Figure Skating is an individual sport. I would argue that even though the pair, ice dancing and synchronized teams know best how to work together, the singles skaters could benefit from functioning in a similar way.
Most of how we work as coaches in North America with our skaters to help them become great has to do with “private” instruction or lessons. However, throughout Europe, many of the coaches and skaters train in group settings. Because of my seminars throughout Italy over the past three years and my recent participation at the ISU Singles Seminar in Ostrava, I have been reminded of the benefits of doing things in a “team” format. When I started coaching this approach made sense to me because when I was a young boy growing up in Garfield Heights, Ohio, I began playing football and basketball–team sports–before I ever put on a pair of figure skates.
There are many reasons why functioning as a “team” is useful for singles skaters. First and foremost the competitiveness associated with group instruction and interaction makes everyone better. This includes all of the coaches on your “team of coaches” who are helping you with your skaters as well as those coaches in your rink with whom you may not work. I realize a “team” environment is a difficult format to establish when parents are paying for your individual coaching time and other skaters and potentially competitors of their children who are also part of your team of skaters can well you know…let’s just say it is worth figuring out;) Get it?
Think of it this way: we all started skating as a team in group classes either in a USFS or ISI learn-to-skate program. So a FUN group setting with our friends is our initial orientation to this in individual sport.

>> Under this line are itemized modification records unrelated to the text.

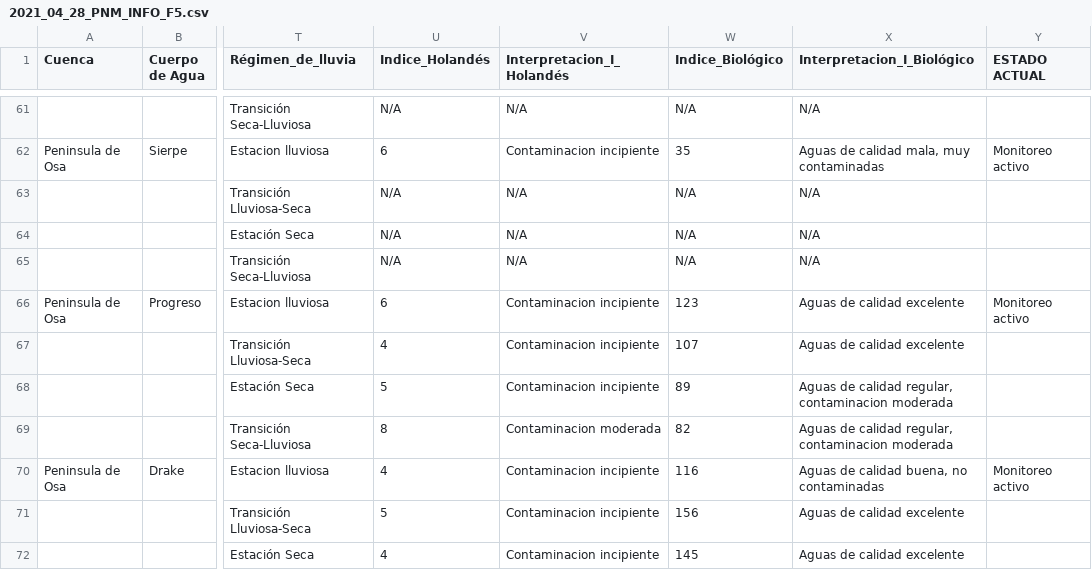
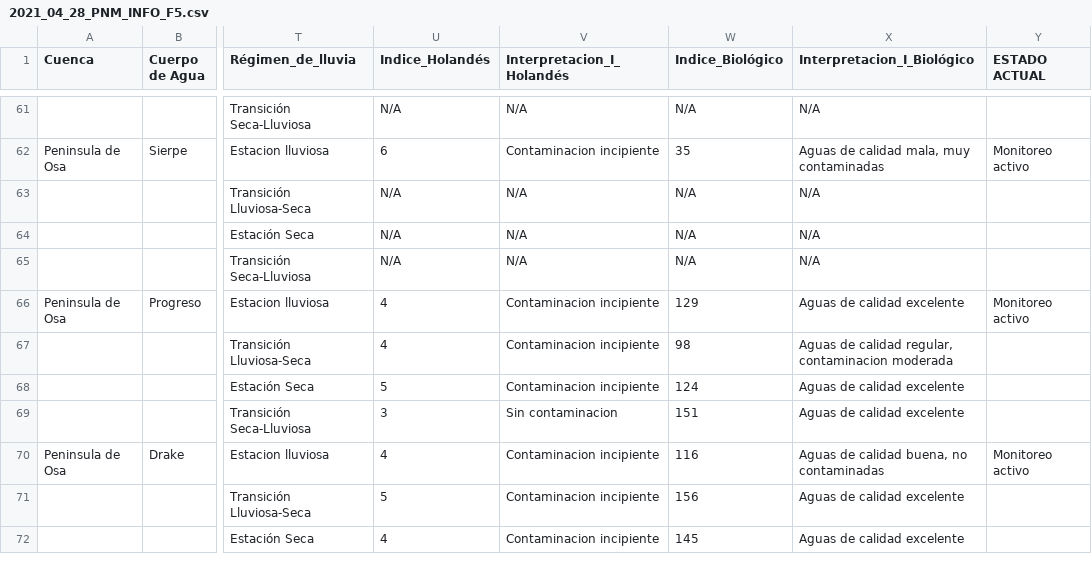
Before and after one commit to direccion-agua-minae/pnm, a CSV file: 2021_04_28_PNM_INFO_F5.csv, drawn as a sheet; only a part is shown, gaps mark what is left out; the diff names each change by its address in the sheet, - before the commit and + after, or states it on an @@ line.

Commit message:
Add files via upload

```diff
--- a/2021_04_28_PNM_INFO_F5.csv
+++ b/2021_04_28_PNM_INFO_F5.csv
-U66 (Indice_Holandés): 6
+U66 (Indice_Holandés): 4
-W66 (Indice_Biológico): 123
+W66 (Indice_Biológico): 129
-W67 (Indice_Biológico): 107
+W67 (Indice_Biológico): 98
-X67 (Interpretacion_I_Biológico): Aguas de calidad excelente
+X67 (Interpretacion_I_Biológico): Aguas de calidad regular, contaminacion moderada
-W68 (Indice_Biológico): 89
+W68 (Indice_Biológico): 124
-X68:X69 (Interpretacion_I_Biológico): Aguas de calidad regular, contaminacion moderada
+X68:X69 (Interpretacion_I_Biológico): Aguas de calidad excelente
-U69 (Indice_Holandés): 8
+U69 (Indice_Holandés): 3
-V69 (Interpretacion_I_Holandés): Contaminacion moderada
+V69 (Interpretacion_I_Holandés): Sin contaminacion
-W69 (Indice_Biológico): 82
+W69 (Indice_Biológico): 151
```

The USFS structure is also based on clubs. Your club is the local “team” you become part of as you work the long, difficult hours it takes to become an elite skater which will hopefully and eventually lead you to Team USA. Once you are part of the international team it is no longer only about you and your goals. You represent your federation and are an ambassador for your country and your focus changes from reaching your personal goals to making your country proud of your efforts. What bigger team is there than that?
At my first international competition as a coach I was walking backstage with Ryan Bradley and we were getting the lay of the land when we past the “skating family” lounge. I explained to him that was where he could bring his family for food and snacks, etc. Needless to say once I realized they were not allowed backstage, it occurred to me rather quickly that I was now part of the International Skating Union “family” and what better way to feel part of a group/team than by using the word family. As a footnote, the skating family lounge still exists today some 17 years later.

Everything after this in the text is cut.